A flash crash thanks to excessive market fears and thin holiday volume saw the pound plummet to €1.0947 versus the euro. This is the lowest that the pound has traded at versus the common currency since November 2017.
|What do these figures mean?|
|When measuring the value of a pair of currencies, one set equals 1 unit and the other shows the current equivalent. As the market moves, the amount will vary from minute to minute.h If the euro amount increases in this pairing, it’s positive for the pound. Or, if you were looking at it the other way around:1 EUR = 0.87271 GBPIn this example, €1 is equivalent to approximately £0.87. This measures the euro’s worth versus the British pound. If the sterling number gets larger, it’s good news for the euro.|
Brexit fears combined with a souring global sentiment is making the pound look extremely unattractive to investors right now. Investors are becoming increasingly concerned of a no deal Brexit. UK manufacturing data today beat analysts’ expectations, unexpectedly jumping to 54.2 in December, up from 53.1 the previous month. The figure was also well ahead of the 52.5 that analysts had been forecasting.
Normally strong manufacturing data would send the pound higher. However, investors believe that the increase is down to front loading and stockpiling ahead of a no deal Brexit. Consequently, the stronger data and growing realisation that there could be a no deal Brexit pulled the pound sharply lower.
|Why is a “soft” Brexit better for sterling than a “hard” Brexit?|
|A soft Brexit implies anything less than UK’s complete withdrawal from the EU. For example, it could mean the UK retains some form of membership to the European Union single market in exchange for some free movement of people, i.e. immigration. This is considered more positive than a “hard” Brexit, which is a full severance from the EU. The reason “soft” is considered more pound-friendly is because the economic impact would be lower. If there is less negative impact on the economy, foreign investors will continue to invest in the UK. As investment requires local currency, this increased demand for the pound then boosts its value.|

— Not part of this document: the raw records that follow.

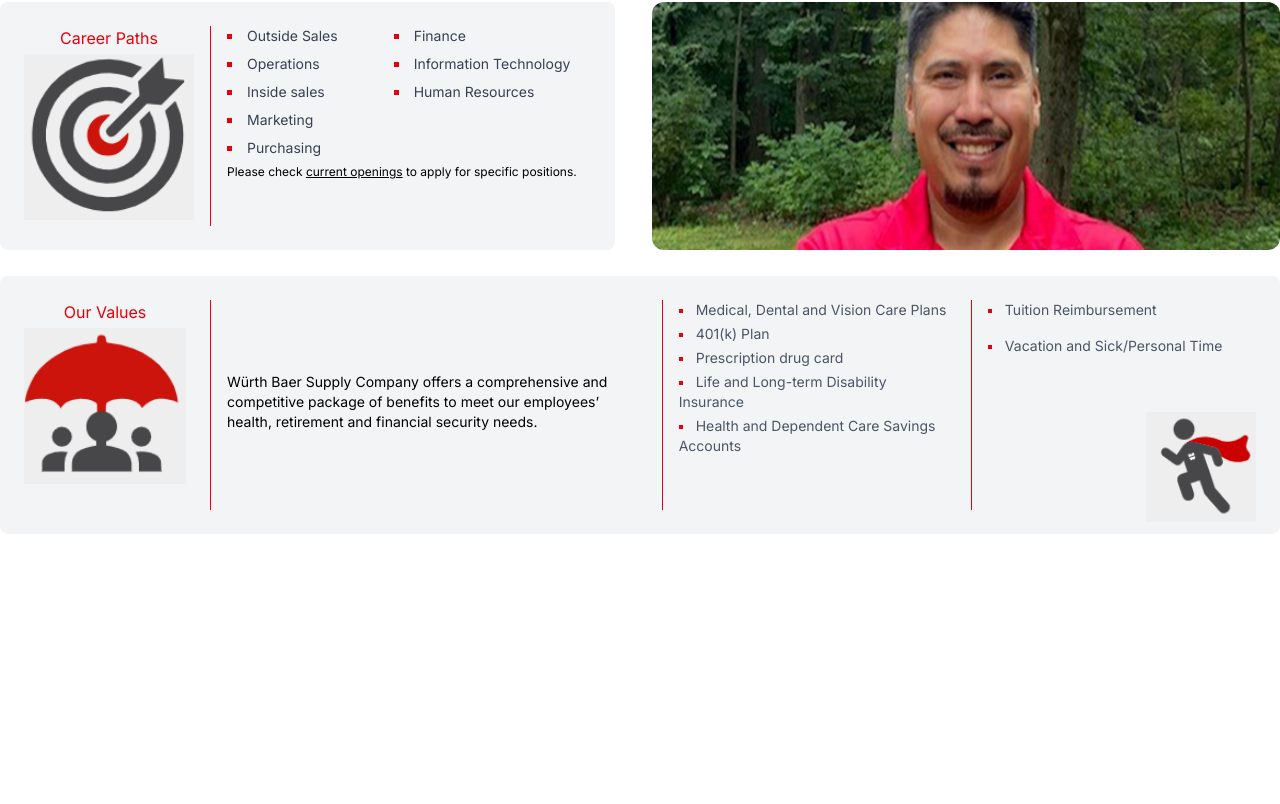
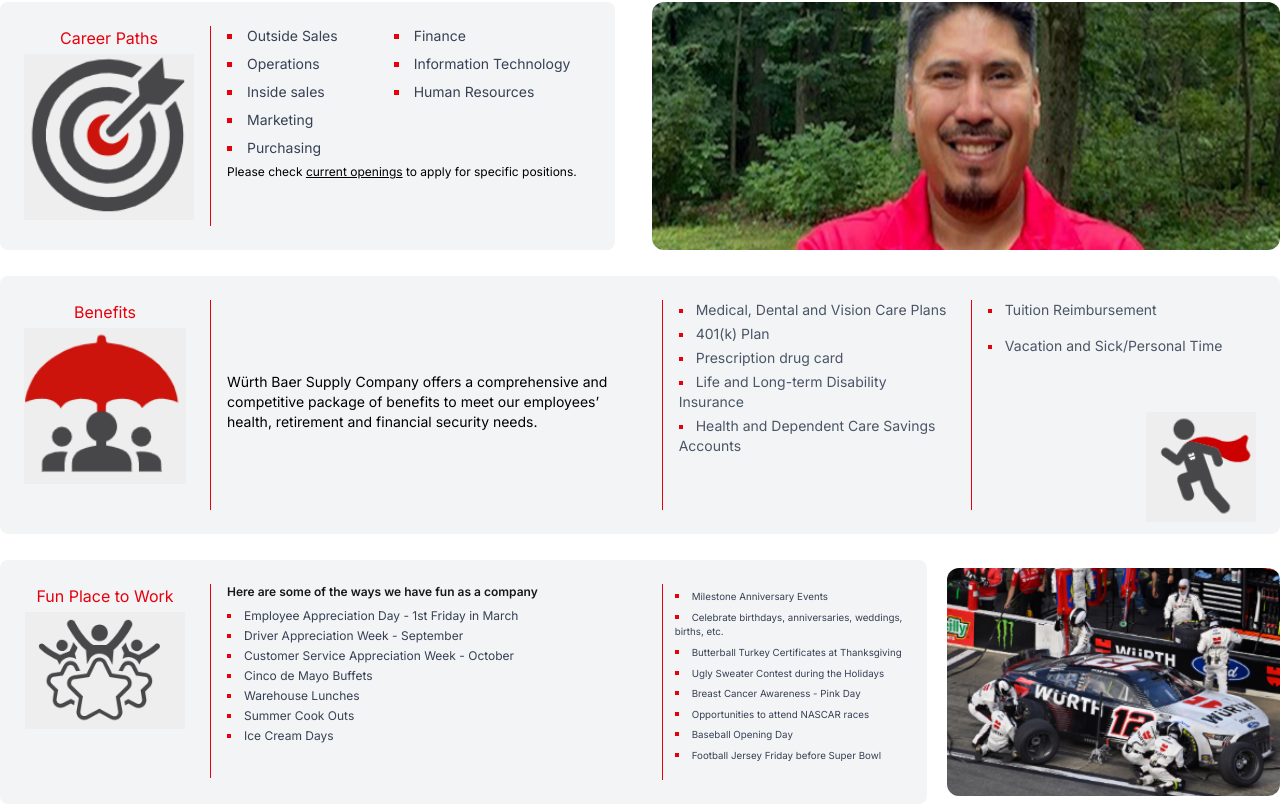
Before and after one commit to TrevorCadeH1/baersupplysite, a Next.js app: page /careers in a window 1280 px wide. Shown: the part 1226-2030 px from the top of the page. Before the commit the page ends 1760 px from the top, so only its background shows below. Built offline with nearby package versions, Linux system fonts and the light colour scheme.

Commit message:
Fun Place to Work Section

```diff
--- a/src/app/careers/page.tsx
+++ b/src/app/careers/page.tsx
@@ -280,7 +280,7 @@
       {/* Eighth Row: Benefits Section */}
       <div className="bg-gray-100 p-6 mt-6.5 rounded-lg grid grid-cols-1 md:grid-cols-[162px_1.5fr_1fr_1fr] gap-6 items-start border-">
         <div className="flex flex-col items-center text-center">
-          <p className="text-red-600 mb-1">Our Values</p>
+          <p className="text-red-600 mb-1">Benefits</p>
           <Image
           src="/benefits umbrella.png"
           alt="Heart and Hand Wurth Icon"
@@ -321,6 +321,58 @@
       </div>
 
       {/* Ninth Row: Fun Place to Work Section */}
+      <div className="grid grid-cols-1 md:grid-cols-[3.275fr_1.175fr] gap-5 items-start mt-6.5">
+      <div className="bg-gray-100 p-6 rounded-lg grid grid-cols-[162px_1.77fr_1fr] gap-6 items-start">
+      <div className="flex flex-col items-center text-center">
+        <p className="text-red-600 mb-1">Fun Place to Work</p>
+          <Image
+            src="/star guys.png"
+            alt="Fun Place Icon"
+            width={160}
+            height={120}
+          />
+      </div>
+      <div className="border-l border-red-600 pl-4">
+        <p className="font-semibold text-xs mb-2">Here are some of the ways we have fun as a company</p>
+          <ul className="list-[square] marker:text-xs marker:text-red-600 list-inside text-xs text-gray-700 space-y-1 h-[170px]">
+            <li>Employee Appreciation Day - 1st Friday in March</li>
+            <li>Driver Appreciation Week - September</li>
+            <li>Customer Service Appreciation Week - October</li>
+            <li>Cinco de Mayo Buffets</li>
+            <li>Warehouse Lunches</li>
+            <li>Summer Cook Outs</li>
+            <li>Ice Cream Days</li>
+          </ul>
+      </div>
+      <div className="border-l border-red-600 pl-3">
+        <ul className="list-[square] marker:text-xs marker:text-red-600 list-inside text-[0.61rem] text-gray-700 space-y-1 mt-1 h-[192px]">
+          <li>Milestone Anniversary Events</li>
+          <li>Celebrate birthdays, anniversaries, weddings, births, etc.</li>
+          <li>Butterball Turkey Certificates at Thanksgiving</li>
+          <li>Ugly Sweater Contest during the Holidays</li>
+          <li>Breast Cancer Awareness - Pink Day</li>
+          <li>Opportunities to attend NASCAR races</li>
+          <li>Baseball Opening Day</li>
+          <li>Football Jersey Friday before Super Bowl</li>
+        </ul>
     </div>
+    </div>
+    <div className="flex items-center justify-end bg-white rounded-lg h-full">
+      <Image
+        src="/pit crew.png"
+        alt="Würth NASCAR"
+        width={350}
+        height={200}
+        className="rounded-xl"
+      />
+  </div>
+  </div>
+
+
+
+
+
+
+  </div>
   )
 }
```
Also changed, not shown: public/pit crew.png (added), public/star guys.png (added).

Brexit will remain in focus as the UK Prime Minister visits some EU leaders in another attempt to secure assurances that the Irish backstop will be temporary. The pound will be sensitive to any headlines.
UK Construction data will also be in focus. Construction activity picked up to a four-month high in November, despite Brexit uncertainties. Investors will be keen to see whether the momentum has continued into December. Strong data could boost the pound.
|How does strong jobs data boost the currency?|
|It works like this, when there is low unemployment and high job creation, the demand for workers increases. As demand for workers goes up, wages for those workers also go up. Which means the workers are now taking home more money to spend on cars, houses or in the shops. As a result, demand for goods and services also increase, pushing the prices of the goods and services higher. That’s also known as inflation. When inflation moves higher, central banks are more likely to raise interest rates, which then pushes the worth of the currency higher.|
The euro was broadly weaker in the previous session, albeit in higher demand than the pound. The selloff in the euro was more a story of dollar strength. The euro trades inversely to the dollar, so when the dollar rallies, the euro moves lower. The dollar soared higher in the previous session as investors bought into its safe haven properties. The dollar is the reserve currency of the world, so in times of deep uncertainty or fear, investors prefer to buy the dollar. As a result, the euro was broadly lower, even if it was higher versus the weaker pound.
There is no high impacting eurozone data due today, so the euro could continue to move at the will of the dollar.
This publication is provided for general information purposes only and is not intended to cover every aspect of the topics with which it deals. It is not intended to amount to advice on which you should rely. You must obtain professional or specialist advice before taking, or refraining from, any action on the basis of the content in this publication. The information in this publication does not constitute legal, tax or other professional advice from TransferWise Inc., Currency Live or its affiliates. Prior results do not guarantee a similar outcome. We make no representations, warranties or guarantees, whether express or implied, that the content in the publication is accurate, complete or up to date. Consult our risk warning page for more details.
This article was initially published on TransferWise.com from the same author. The content at Currency Live is the sole opinion of the authors and in no way reflects the views of TransferWise Inc.